Senate Budget Writers Review House Budget Proposal
State education agency leaders outlined changes the House made to Gov. Brian Kemp’s proposed Amended Fiscal Year 2023 budget, which runs through June 30. The House version of the AFY 2023 budget is available here. Several House changes prompted questions from senators, including a reduction in funds Kemp added to reimburse paraprofessionals for earning certification through the GaTAPP program. Rusk Roam, chief financial officer at the Georgia Department of Education (GaDOE), explained that the funding level proposed by Kemp would cover reimbursement for all eligible paraprofessionals, while the House estimated that only a portion of those eligible would use the grant. Senate lawmakers also questioned the impact of the House addition of $3.4 million for construction equipment to expand construction industry certification, and one described the $1.25 million added by the House for a matching grant program for character education as "nebulous."
Senators will continue their review and propose their own version of the AFY 2023 budget, which they will send to the full Senate Appropriations Committee for approval.
Joint Education Committees Hear Update on Literacy Efforts in TCSG and Three Local Districts
The joint committee of Senate Education & Youth and Senate Higher Education members held its penultimate meeting to examine literacy instruction efforts in the Georgia Technical College System of Georgia (TCSG) and several school systems across Georgia.
Cayanna Good, assistant commissioner of adult education at TCSG, provided information on the agency’s Adult Education Certified Literate Community programs. The programs work in conjunction with adult education providers and members of the community to deliver services intended to increase adult literacy. TCSG Commissioner Greg Dozier shared that these programs were impacted by COVID-19, much like K-12 classrooms. He anticipates that the performance of students in these programs will increase as the programs rely less on online learning platforms.
Charles Wilson, superintendent of Bulloch County Schools, and Crystal Simpkins, director of early learning and literacy for Bulloch County Schools, shared information on the district’s literacy efforts. Wilson said that, due to challenges students faced during the pandemic, they are coming to school more unprepared than they have in the past. He labeled literacy as a community issue, not one that a school system can solve alone.
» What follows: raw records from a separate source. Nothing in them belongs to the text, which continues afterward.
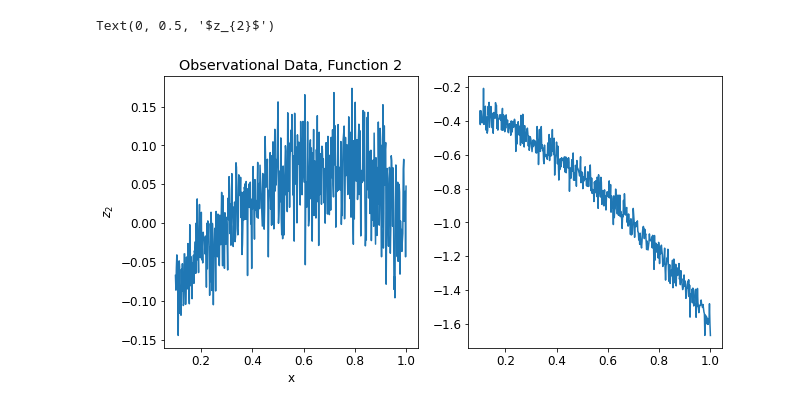
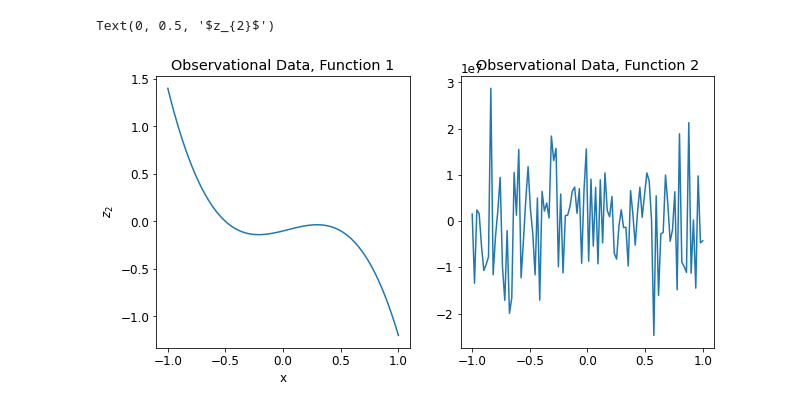
Before and after one commit to elliemay481/HistoryMatching, a Jupyter notebook: historymatch/ToyModel_Analytical_4D.ipynb, the cells around one changed output. Cells and saved outputs as stored; diff of their text form; code cells hidden in the pictures.

```diff
--- a/historymatch/ToyModel_Analytical_4D.ipynb
+++ b/historymatch/ToyModel_Analytical_4D.ipynb
@@ -22,20 +22,21 @@ import historymatch
 import plot
 # %%
 def model_eqn_1(x, theta_0, theta_1, theta_2, theta_3):
-    return theta_0 + theta_1*(x) + theta_2*(x**2) + theta_3*(x**3)
+    return theta_0 + theta_1*(x) + theta_2*(x**2) + theta_3*(4*x**3)
 
 function1 = np.vectorize(model_eqn_1)
 # %%
 def model_eqn_2(x, theta_0, theta_1, theta_2, theta_3):
     #return theta_0 - theta_1*np.sin(x) + theta_2*np.cos(2*x) + theta_3*(x**2)
     #return theta_0 + theta_1*(x) + theta_2*(x**(3/2)) + theta_3*(x**(5/2))
-    return theta_0 - theta_1*(x**2) + theta_2*np.cos(2*x) + theta_3*np.exp(x)
+    return theta_0 - theta_1*(x) + theta_2*(x**2) - 2*theta_3*(x**3)
+    #return 5*theta_0 - theta_1*(2*x**2) + theta_2*np.cos(2*x) + theta_3*np.exp(x)
 
 function2 = np.vectorize(model_eqn_2)
 # %%
 # define parameter space
-x_bound = np.array([0.1, 1])
-Nx = 500
+x_bound = np.array([-1, 1])
+Nx = 100
 xvals = np.linspace(x_bound[0], x_bound[-1], Nx)
 
 theta_0_bound = np.array([-1, 1]).reshape(1,-1)
@@ -76,23 +74,26 @@ def toy_model_4D(theta_0, theta_1, theta_2, theta_3):
 # for testing: true datapoints
 
 true_parameters = [-0.1, 0.3, 0.2, -0.4]
+
 ndim = len(true_parameters)
 
-output_ratio = (toy_model_4D(-1,-1,-1,-1) - toy_model_4D(1,1,1,1)) / (toy_model_4D(-1,-1,-1,-1) - toy_model_4D(1,1,1,1))[0]
+output_range = (toy_model_4D(-1,-1,-1,-1) - toy_model_4D(1,1,1,1))
 
-var_obs = output_ratio*0.001 # observational uncertainty variance
+#sigma_obs = np.abs(output_range)*0.01 # observational uncertainty variance
+
+sigma_obs = np.ones(2*Nx)*1
+#var_obs = np.concatenate((np.ones(Nx)*0.1, np.ones(Nx)*0.1)) # observational uncertainty variance
+
+#var_obs = np.abs(output_ratio)*0.1 # observational uncertainty variance
 
 error_obs = np.zeros(2*Nx)
 for i in range(2*Nx):
-    error_obs[i] = np.random.normal(0, np.sqrt(var_obs[i]))
+    error_obs[i] = 1 * np.random.normal(0, sigma_obs[i])
 
 
-obs_data = toy_model_4D(*true_parameters) + error_obs
+z_1 = function1(xvals, true_parameters[0], true_parameters[1], true_parameters[2], true_parameters[3])# observed datapoint
 
-#z_1 = function1(xvals, true_parameters[0], true_parameters[1], true_parameters[2])+ np.random.normal(0, var_exp_f1) # observed datapoint
-z_1 = function1(xvals, true_parameters[0], true_parameters[1], true_parameters[2], true_parameters[3]) + error_obs[:Nx] # observed datapoint
+
+print(z_1)
 
 z_2 = function2(xvals, true_parameters[0], true_parameters[1], true_parameters[2], true_parameters[3]) + error_obs[Nx:]  # observed datapoint
-
-#z_1 = function1(xvals, true_parameters[0], true_parameters[1]) + error_f1 # observed datapoint
-#z_2 = function2(xvals, true_parameters[0], true_parameters[1]) + error_f2  # observed datapoint
@@ -101,20 +120,20 @@ z_2 = function2(xvals, true_parameters[0], true_parameters[1], true_parameters[2
 # %%
 fig, (ax1, ax2) = plt.subplots(1,2, figsize=(10,5))
 
 
 ax1.plot(xvals, z_1)
 ax2.plot(xvals, z_2)
 
 ax1.set_title('Observational Data, Function 1')
-ax1.set_title('Observational Data, Function 2')
+ax2.set_title('Observational Data, Function 2')
 
 ax1.set_xlabel('x')
 ax1.set_ylabel(r'$z_{1}$')
 ax1.set_xlabel('x')
 ax1.set_ylabel(r'$z_{2}$')
 # %% [output]
 Text(0, 0.5, '$z_{2}$')
-[figure, old version]
+[figure, new version]
 # %%
 def design_matrix_f1(x, p=4):
     X_d = np.zeros((len(x),p))
```
Also changed, not shown: parts of 13 cells of this notebook, 29 other files.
The district created the Bulloch County Literacy Council, a community-based collaborative aiming to boost student literacy in grades K-5. One part of the initiative is the Book Bus, a bus sponsored by community businesses that distributes books to the community. Other initiatives sponsored by the council include the Bulloch READ initiative and Reading Nooks.
Beth McMichael, literacy content specialist for Barrow County Schools, shared information on the district’s framework for literacy instruction, including a review of funding required to operate the programs. McMichael also shared details of Barrow County’s assessments used to measure literacy progress in students including DIBELS and MAP as well as the Barrow Literacy Partnership. Diane Bresson, principal of County Line Elementary in Barrow County, shared efforts taking place at her school to increase literacy proficiency.
Grant Rivera, superintendent of Marietta City Schools, shared information on the district’s Literacy and Justice for All. Part of the district’s efforts on literacy include using salary supplements to attract and support teachers with specific credentials to teach reading in the district as well as hiring more literacy instructors to lower classroom ratios. Rivera asked legislators to provide funding in this year’s budget for the dyslexia screener that is required to be in place in Georgia by 2024. He also asked the committee to focus on aligning teacher preparation programs with modern research-based pedagogy and to prioritize classes for teacher candidates on reading instruction.
Register Now for PAGE Day on Capitol Hill
PAGE Day on Capitol Hill, in conjunction with the Georgia Association of Educational Leaders (GAEL), and the Georgia Association for Colleges of Teacher Education (GACTE), is coming up soon. Please register now to join us Tuesday, Feb. 21, for this free event. You will learn more about pending education legislation and advocate for educators, students, and public education.
If you previously registered for PAGE Day on Capitol Hill and did not receive a confirmation email from "PAGE Events," please register again at the link above. We discovered a technical issue in our registration system that has been fixed. Contact Josh Stephens at email@example.com if you need assistance.
Thursday, Feb. 9 – Legislative Day 16
House Education Committee, 1 p.m., 506 CLOB
Monday, Feb. 13 - Legislative Day 17
House Education Appropriations Subcommittee, 3 p.m., 415 CLOB
Tuesday, Feb. 14 - Legislative Day 18